Toni Morrison captures the rapturous expectations of Harlem in her novel Jazz. The main characters, Joe and Violet, have come as far north as Baltimore, where “their Baltimore dreams were displaced by more powerful ones. Joe knew people living in the City and some who’d been there and come home with tales to make 32 C H A P T E R O N E Baltimore weep. . White people literally threw money at you—just for being neighborly: opening a taxi door, picking up a package. ” On the train their excitement builds as they leave southern states and ﬁnd that the train is no longer segregated by race.
Again and again, Americans’ optimism has proven well grounded. America was born as a dream and has been maintained as an ideal. As President Woodrow Wilson said, “Sometimes people call me an T H E L A N D O F T H E D R E A M 37 American men dream of escape even when they think they could never do it. Richard Ford describes one of them in his story, “The Womanizer”: “In the past, when he and Barbara had had a row and he had felt like just getting in the car and driving to Montana or Alaska to work for the forest service— never writing, never calling, though not actually going to the trouble of concealing his identity or whereabouts—he’d found he could never face the moment of actual leaving.
Or in most other colonial societies, where indigenous populations better survived the onslaught and retained many of their own traditions and expectations.

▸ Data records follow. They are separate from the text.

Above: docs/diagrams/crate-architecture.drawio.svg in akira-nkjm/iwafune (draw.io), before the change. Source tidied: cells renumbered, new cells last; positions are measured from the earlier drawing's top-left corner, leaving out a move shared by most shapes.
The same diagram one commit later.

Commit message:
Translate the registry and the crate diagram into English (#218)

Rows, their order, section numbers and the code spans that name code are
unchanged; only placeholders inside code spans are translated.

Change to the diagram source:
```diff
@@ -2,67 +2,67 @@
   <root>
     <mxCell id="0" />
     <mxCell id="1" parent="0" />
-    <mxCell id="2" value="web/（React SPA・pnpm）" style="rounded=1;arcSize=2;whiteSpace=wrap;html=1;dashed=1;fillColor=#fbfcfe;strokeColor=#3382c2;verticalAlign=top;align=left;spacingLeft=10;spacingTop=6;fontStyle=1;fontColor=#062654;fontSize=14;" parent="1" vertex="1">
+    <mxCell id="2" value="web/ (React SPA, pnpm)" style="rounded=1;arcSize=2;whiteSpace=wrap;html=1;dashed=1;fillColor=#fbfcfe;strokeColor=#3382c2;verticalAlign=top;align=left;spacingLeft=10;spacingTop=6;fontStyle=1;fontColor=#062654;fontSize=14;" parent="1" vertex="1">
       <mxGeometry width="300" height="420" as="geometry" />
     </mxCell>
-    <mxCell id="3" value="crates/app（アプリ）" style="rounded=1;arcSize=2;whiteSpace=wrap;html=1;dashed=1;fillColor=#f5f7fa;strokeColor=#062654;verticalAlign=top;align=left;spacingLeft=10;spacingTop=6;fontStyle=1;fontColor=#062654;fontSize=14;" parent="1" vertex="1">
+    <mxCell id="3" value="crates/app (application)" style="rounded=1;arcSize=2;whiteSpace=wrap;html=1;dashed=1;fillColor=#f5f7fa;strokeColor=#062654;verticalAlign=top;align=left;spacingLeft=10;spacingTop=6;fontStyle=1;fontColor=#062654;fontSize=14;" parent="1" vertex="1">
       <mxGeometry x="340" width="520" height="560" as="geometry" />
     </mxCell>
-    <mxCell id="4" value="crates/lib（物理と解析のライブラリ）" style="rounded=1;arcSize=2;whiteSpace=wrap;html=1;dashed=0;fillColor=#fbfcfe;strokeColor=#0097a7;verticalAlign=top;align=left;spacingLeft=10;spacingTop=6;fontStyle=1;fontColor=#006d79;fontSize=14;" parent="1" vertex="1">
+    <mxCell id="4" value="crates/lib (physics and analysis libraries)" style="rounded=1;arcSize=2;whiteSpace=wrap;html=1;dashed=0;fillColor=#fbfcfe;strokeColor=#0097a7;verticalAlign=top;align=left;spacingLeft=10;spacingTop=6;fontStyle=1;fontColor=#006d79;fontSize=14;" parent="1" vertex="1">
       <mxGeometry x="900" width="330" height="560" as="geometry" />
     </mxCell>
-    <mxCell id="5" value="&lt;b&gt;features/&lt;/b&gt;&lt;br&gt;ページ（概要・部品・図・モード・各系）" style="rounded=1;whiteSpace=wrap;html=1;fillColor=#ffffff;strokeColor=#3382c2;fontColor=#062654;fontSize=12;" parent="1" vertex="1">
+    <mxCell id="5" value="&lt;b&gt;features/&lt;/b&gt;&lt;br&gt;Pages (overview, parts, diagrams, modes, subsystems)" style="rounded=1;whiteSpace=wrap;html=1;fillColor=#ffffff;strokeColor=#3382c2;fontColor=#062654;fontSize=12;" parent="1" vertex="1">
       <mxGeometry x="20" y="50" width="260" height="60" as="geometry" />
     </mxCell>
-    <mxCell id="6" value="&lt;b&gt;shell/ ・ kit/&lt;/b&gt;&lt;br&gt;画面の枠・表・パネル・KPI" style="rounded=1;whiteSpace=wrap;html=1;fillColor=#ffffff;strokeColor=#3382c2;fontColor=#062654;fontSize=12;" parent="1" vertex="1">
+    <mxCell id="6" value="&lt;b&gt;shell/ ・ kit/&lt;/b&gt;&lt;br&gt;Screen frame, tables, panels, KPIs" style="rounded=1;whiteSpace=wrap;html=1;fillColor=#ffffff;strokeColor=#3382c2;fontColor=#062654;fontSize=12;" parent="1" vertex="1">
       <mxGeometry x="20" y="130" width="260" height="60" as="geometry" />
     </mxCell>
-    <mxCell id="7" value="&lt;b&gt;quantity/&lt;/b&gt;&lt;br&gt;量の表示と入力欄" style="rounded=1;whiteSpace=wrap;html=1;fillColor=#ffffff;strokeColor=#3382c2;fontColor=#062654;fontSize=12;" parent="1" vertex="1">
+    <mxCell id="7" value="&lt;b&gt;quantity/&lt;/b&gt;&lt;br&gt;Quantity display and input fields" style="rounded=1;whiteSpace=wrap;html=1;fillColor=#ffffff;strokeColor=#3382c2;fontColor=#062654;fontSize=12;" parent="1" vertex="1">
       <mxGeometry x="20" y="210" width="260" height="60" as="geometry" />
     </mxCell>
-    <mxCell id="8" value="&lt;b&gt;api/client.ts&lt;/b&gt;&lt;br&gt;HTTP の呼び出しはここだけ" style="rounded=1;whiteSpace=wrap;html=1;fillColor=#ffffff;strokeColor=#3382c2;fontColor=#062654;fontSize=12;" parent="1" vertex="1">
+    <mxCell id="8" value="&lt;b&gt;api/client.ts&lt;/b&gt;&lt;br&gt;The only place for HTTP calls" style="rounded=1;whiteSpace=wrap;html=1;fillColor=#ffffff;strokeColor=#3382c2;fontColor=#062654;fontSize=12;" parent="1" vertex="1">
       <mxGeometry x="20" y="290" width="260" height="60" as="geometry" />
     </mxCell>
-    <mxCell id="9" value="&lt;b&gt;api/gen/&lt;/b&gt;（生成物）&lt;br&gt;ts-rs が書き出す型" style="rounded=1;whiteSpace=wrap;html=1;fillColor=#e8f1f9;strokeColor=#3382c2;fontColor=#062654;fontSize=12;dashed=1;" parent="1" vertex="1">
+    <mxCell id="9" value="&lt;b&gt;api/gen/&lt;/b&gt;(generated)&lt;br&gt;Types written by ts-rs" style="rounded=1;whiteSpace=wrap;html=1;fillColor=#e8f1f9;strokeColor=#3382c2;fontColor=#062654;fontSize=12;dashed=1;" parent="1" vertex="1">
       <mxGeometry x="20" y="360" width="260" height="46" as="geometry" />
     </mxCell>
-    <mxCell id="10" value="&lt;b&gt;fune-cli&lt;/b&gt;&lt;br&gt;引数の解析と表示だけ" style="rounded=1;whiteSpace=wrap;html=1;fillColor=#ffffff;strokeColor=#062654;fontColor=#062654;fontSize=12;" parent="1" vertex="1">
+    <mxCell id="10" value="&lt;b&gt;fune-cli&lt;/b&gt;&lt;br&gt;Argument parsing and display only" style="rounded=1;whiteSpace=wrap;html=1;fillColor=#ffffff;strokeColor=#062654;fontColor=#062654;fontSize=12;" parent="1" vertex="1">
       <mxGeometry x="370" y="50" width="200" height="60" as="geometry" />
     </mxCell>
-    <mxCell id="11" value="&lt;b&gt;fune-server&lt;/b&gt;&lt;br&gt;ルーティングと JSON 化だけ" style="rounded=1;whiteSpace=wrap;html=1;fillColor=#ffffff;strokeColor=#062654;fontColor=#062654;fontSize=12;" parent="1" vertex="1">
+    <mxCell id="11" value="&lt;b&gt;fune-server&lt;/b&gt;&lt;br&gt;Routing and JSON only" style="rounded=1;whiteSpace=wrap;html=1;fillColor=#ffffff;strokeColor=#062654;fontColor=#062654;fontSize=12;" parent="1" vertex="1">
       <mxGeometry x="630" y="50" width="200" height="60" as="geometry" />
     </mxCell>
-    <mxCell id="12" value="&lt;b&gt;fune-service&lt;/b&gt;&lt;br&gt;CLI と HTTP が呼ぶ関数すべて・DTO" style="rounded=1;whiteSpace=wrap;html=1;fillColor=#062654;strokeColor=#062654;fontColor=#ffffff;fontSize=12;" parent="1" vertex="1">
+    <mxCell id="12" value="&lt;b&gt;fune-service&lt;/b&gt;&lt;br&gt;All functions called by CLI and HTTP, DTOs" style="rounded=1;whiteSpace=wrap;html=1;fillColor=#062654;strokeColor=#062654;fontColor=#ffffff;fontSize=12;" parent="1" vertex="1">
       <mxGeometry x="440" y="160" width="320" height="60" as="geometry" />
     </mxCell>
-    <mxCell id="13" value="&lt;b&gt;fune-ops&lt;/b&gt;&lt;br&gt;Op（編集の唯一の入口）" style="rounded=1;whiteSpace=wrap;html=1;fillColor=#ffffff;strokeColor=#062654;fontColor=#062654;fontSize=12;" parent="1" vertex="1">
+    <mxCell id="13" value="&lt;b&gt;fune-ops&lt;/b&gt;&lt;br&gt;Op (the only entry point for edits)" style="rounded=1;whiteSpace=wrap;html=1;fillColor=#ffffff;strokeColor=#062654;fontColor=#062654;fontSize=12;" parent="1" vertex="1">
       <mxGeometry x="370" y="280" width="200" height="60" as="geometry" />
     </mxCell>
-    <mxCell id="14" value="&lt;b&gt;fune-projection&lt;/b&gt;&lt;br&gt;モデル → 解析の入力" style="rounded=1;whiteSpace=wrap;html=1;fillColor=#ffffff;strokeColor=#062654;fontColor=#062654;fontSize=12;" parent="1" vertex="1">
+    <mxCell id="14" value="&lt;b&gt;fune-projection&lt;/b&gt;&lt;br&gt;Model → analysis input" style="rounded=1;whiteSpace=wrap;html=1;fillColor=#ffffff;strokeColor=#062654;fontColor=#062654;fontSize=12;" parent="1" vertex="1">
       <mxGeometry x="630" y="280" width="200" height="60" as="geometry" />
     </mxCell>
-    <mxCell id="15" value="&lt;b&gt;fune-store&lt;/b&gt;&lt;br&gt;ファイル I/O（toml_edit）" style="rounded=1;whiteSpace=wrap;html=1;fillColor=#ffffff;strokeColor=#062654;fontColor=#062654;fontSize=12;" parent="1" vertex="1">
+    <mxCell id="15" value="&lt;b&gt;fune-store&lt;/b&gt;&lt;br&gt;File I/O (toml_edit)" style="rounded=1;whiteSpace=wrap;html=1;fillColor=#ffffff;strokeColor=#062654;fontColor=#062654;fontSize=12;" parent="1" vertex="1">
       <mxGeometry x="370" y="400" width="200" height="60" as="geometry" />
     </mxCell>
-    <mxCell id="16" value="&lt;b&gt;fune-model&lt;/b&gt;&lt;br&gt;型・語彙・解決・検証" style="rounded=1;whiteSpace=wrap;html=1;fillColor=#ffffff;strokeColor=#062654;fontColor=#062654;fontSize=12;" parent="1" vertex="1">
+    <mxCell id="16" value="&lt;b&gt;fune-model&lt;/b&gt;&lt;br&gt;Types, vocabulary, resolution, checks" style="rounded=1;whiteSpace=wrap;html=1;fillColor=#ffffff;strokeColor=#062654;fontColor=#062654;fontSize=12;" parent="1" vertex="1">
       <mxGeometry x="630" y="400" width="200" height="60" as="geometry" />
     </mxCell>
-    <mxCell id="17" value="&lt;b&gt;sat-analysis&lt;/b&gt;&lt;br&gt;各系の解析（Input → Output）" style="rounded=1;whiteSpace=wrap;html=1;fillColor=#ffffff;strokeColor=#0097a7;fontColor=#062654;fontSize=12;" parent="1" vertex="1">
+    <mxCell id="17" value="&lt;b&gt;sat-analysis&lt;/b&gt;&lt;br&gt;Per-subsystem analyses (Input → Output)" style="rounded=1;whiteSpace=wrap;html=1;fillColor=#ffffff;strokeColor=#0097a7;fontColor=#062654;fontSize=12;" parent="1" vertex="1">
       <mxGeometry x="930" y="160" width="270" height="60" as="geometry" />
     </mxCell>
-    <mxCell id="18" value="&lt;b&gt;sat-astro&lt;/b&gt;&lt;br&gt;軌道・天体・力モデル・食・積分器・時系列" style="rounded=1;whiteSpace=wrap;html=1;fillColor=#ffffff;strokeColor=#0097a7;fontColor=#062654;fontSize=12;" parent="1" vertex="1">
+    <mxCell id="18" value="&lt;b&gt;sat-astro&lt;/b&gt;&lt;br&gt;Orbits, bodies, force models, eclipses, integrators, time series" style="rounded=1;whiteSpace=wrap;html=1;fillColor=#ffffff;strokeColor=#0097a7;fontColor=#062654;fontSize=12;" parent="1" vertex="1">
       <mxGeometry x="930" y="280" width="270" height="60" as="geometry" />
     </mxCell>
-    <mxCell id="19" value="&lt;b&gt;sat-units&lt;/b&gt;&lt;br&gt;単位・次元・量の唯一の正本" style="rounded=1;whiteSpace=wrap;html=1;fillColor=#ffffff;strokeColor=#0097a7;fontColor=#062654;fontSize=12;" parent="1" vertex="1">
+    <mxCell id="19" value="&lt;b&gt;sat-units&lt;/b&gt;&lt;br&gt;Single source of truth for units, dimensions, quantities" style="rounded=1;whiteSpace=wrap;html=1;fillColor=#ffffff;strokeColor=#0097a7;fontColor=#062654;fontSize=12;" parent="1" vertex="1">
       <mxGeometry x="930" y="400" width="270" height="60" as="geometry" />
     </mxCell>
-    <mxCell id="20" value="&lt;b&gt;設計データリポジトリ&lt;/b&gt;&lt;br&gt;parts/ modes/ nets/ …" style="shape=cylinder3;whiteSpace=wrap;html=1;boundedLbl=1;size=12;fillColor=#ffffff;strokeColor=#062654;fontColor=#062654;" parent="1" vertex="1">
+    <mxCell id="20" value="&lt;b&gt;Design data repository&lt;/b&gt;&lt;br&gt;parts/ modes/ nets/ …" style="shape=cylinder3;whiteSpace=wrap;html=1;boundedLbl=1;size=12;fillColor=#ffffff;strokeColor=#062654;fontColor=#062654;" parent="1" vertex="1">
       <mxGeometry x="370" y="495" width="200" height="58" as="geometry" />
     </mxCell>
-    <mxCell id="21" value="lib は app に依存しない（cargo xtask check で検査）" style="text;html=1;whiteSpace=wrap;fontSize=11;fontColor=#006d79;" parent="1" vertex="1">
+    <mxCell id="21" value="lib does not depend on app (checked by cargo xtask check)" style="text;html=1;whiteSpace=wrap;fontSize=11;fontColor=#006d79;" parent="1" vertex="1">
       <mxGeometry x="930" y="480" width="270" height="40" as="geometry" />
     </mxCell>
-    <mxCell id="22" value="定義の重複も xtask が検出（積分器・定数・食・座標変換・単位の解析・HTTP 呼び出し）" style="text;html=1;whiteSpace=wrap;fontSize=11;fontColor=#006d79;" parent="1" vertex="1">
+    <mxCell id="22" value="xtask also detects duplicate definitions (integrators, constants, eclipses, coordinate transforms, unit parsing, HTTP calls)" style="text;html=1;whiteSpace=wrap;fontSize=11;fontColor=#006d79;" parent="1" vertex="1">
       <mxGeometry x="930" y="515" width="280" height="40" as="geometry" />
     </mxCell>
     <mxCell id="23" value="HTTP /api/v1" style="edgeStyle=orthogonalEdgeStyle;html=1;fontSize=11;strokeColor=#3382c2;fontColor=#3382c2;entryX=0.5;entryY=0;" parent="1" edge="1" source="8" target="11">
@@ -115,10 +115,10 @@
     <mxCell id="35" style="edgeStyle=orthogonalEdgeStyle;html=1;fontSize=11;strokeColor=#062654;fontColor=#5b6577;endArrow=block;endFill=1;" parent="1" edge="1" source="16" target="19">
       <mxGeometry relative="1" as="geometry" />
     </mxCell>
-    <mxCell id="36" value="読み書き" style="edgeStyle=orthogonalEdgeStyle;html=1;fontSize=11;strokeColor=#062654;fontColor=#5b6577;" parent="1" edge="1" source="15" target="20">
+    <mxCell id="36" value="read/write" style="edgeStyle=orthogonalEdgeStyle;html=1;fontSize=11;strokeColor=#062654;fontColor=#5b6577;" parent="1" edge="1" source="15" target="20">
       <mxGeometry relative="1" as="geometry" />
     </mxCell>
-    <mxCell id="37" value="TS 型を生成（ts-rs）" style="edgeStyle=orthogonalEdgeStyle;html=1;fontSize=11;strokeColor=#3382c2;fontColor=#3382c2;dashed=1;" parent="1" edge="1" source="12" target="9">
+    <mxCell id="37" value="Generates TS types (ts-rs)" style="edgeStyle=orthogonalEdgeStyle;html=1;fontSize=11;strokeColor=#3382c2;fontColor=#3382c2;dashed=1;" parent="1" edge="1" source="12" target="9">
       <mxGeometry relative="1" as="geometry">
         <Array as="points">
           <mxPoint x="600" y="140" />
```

North America was emptied of most of its inhabitants, ready to be ﬁlled with Europe’s emerging projects and ambitions. “In the beginning, all the world was America,” wrote another Englishman, John Locke, whose philosophy was opposed to Berkeley’s in every way except for the important role they allotted to America (and their shared interest in colonizing it).